"Oh, I quite agree," she gushed. "I have no time for all that stuff. If I decide I love someone then nothing will stand in my way. Nothing. Not friends, not theories. I just follow my instincts, follow my heart," she said in a new, simpery voice, like a flower girl-child of nature. "I respect you for that," said Mark quietly.
Here's the original conversation between Captain Wentworth and his admirer Louisa Musgrove, regarding an inseparable couple of their acquaintance:
"I should do just the same in her place. If I loved a man as she loves the Admiral, I would be always with him, nothing should ever separate us ...." "Had you?" cried he, catching the same tone: "I honor you!"
Okay, maybe not the most exciting stuff—and certainly nothing to Bridget's imprisonment in Thailand (a storyline that has no Austen precedent that I'm aware of). But to a true Austen fan, it's hilarious, spot-on parody that both updates and celebrates the original. Anne and Frederick are initially separated after a friend advises Anne to reconsider his proposal—much like Mark begins to drift away from Bridget after her similarly self-help-addicted friends persuade her that he is, among other things, "a Martian rubber-band" (from Men Are From Mars, Women Are From Venus).
Good updates of Austen reflect a truth not always universally acknowledged: that a story needs a compelling conflict to be engaging.
Too many people use the same source material for the wrong reasons—taking advantage of Austen's renewed popularity and the fact that her books are in the public domain. They terrorize the Bennet sisters with attacks from the undead, in Pride and Prejudice and Zombies. They use her to elevate their own muddled romantic comedy storylines by highlighting faint parallels between modern characters and Austen heroines, as in The Jane Austen Book Club.
A good update of Austen can stand on its own. You don't have to know that hapless Giles Benwick—whom Bridget converts to the self-help religion—is today's answer to James Benwick, the tragic naval officer mourning for his dead fiancée and whom only Anne can comfort. When you watch Clueless, you don't have to know that the good-natured stoner Travis is too-hastily dismissed by Cher in a way that echoes humble farmer Robert Martin and Emma Woodhouse. The situation is funny and entertaining regardless.
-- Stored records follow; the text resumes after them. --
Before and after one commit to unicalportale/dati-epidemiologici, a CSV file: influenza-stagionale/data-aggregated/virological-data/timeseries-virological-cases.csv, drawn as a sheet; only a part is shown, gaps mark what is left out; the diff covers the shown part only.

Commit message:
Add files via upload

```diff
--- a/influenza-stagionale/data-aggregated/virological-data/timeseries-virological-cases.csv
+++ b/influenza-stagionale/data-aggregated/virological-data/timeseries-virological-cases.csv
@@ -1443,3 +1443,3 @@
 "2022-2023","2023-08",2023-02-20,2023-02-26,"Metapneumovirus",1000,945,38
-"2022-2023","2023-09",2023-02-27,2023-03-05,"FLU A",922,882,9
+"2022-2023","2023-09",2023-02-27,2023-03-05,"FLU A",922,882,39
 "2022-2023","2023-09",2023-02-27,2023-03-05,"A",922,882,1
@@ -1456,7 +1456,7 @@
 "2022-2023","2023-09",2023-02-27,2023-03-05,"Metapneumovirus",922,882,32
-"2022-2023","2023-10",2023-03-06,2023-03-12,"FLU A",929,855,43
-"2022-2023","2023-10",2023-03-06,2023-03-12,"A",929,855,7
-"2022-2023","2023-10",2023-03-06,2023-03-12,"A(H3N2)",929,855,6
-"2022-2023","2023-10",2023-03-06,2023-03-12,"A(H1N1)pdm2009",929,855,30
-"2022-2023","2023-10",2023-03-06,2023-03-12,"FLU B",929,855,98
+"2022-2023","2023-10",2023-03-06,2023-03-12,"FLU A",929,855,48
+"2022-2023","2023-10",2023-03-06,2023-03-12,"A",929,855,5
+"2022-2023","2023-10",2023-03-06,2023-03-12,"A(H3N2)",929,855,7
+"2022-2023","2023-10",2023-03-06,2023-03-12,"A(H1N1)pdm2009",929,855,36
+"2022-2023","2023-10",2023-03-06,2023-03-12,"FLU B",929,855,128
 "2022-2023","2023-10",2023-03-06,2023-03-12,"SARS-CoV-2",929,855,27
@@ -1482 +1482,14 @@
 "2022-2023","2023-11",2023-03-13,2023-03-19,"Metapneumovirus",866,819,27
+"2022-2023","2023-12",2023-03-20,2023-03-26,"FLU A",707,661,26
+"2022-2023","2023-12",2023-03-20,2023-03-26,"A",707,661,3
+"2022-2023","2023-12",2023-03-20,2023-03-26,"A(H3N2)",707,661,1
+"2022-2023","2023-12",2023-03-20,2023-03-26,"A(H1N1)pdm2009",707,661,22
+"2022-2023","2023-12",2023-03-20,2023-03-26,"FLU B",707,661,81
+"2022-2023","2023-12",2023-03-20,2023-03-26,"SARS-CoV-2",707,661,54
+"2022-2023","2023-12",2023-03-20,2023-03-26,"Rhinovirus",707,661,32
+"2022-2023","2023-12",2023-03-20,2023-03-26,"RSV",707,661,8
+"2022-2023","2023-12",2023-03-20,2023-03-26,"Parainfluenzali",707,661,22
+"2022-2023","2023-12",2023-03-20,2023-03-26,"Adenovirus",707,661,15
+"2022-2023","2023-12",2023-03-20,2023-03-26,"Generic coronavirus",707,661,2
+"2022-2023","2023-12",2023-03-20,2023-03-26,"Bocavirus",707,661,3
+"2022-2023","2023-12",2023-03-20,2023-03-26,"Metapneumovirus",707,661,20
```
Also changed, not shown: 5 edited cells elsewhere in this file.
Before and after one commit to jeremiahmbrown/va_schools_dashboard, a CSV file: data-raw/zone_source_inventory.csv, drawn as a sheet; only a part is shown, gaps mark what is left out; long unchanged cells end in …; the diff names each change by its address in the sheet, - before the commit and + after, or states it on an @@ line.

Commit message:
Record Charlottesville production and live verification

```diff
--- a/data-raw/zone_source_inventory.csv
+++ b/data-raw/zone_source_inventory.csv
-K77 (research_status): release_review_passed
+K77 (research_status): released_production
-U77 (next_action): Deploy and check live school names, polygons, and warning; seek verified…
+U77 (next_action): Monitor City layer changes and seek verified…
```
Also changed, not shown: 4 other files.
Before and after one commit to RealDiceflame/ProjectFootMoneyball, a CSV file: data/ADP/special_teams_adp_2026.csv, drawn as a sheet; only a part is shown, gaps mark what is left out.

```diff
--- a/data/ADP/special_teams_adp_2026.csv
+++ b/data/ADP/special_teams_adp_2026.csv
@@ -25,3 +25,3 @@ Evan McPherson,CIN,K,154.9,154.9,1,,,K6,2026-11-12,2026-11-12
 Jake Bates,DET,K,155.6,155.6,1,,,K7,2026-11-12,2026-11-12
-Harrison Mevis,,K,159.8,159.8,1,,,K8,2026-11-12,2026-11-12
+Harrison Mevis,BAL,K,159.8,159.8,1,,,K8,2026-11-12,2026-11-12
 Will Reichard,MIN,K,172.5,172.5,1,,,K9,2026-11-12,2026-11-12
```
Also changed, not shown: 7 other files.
Good updates of Austen reflect a truth not always universally acknowledged: that a story needs a compelling conflict to be engaging. One can't just write a modern Elizabeth Bennet who is poorer than her Mr. Darcy—in this day and age, when princes are marrying commoners (and even divorcees and single mothers), it's simply not enough. The rigid social hierarchy of a ritzy high school was an excellent choice for a modern Emma Woodhouse. And Bridget Jones wouldn't be nearly as sympathetic if she wasn't a little ditzy and slightly confused about where Germany is. I wish I could point to more excellent updates and parodies, but the pickings are slim. Bride and Prejudice, a Bollywood-inspired movie from the director of Bend it Like Beckham, comes close; the scene in which heroine Lalita righteously schools newcomer Will Darcy on his misconceptions about India is a worthy heir to Elizabeth Bennet's many redirections of misguided Mr. Darcy—and a good choice of a modern conflict.
I searched in vain for a hint of Austen in the press coverage that heralded Bridget's return. Unfortunately, most of the rumors focus on the possibility of Renee Zellweger wearing a fat suit to play a 130-pound character. Whatever happens to Bridget next, I hope Fielding's smart writing will win the day. Maybe she'll recall Austen's maxim from Emma: "Human nature is so well disposed towards those who are in interesting situations that a young person who either marries or dies is sure of being kindly spoken of."